| ||Hayvansal Üretim. 2019; |
|[Pubmed] | [DOI]|
||IL-1ß induces increased tight junction permeability in bovine mammary epithelial cells via the IL-1ß-ERK1/2-MLCK axis upon blood-milk barrier damage
| ||Tong Xu,Zhijian Dong,Xixi Wang,Shaopei Qi,Xueru Li,Rui Cheng,Xu Liu,Yong Zhang,Ming-Qing Gao |
| ||Journal of Cellular Biochemistry. 2018; |
|[Pubmed] | [DOI]|
||MTBDRplus for the rapid diagnosis of ocular tuberculosis and screening of drug resistance
| ||K Sharma,A Gupta,M Sharma,A Sharma,R Singh,K Aggarwal,R Bansal,A Thakur,S Prakash,V Gupta |
| ||Eye. 2017; |
|[Pubmed] | [DOI]|
||Immunomodulatory activity of essential oil fromTetrania riparia(Hochstetter) Codd in murine macrophages
| ||Izabel G. Demarchi,Mariana d-S. Terron,Mateus V. Thomazella,Raíssa B. Pedroso,Zilda C. Gazim,Diógenez A. Garcia Cortez,Sandra M. A. Aristides,Thaís G. Verzignassi Silveira,Maria V. C. Lonardoni |
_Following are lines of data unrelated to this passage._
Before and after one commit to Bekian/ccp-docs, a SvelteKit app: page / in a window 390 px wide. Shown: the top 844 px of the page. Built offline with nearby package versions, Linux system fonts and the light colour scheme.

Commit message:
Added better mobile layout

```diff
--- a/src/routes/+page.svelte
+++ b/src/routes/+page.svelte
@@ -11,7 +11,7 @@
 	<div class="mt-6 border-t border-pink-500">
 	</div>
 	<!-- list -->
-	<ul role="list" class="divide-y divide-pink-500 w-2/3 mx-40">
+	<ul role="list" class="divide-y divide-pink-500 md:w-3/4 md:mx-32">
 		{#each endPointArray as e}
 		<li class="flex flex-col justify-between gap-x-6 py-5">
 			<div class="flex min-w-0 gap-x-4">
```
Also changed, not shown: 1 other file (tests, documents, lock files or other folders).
| ||Flavour and Fragrance Journal. 2015; 30(6): 428 |
|[Pubmed] | [DOI]|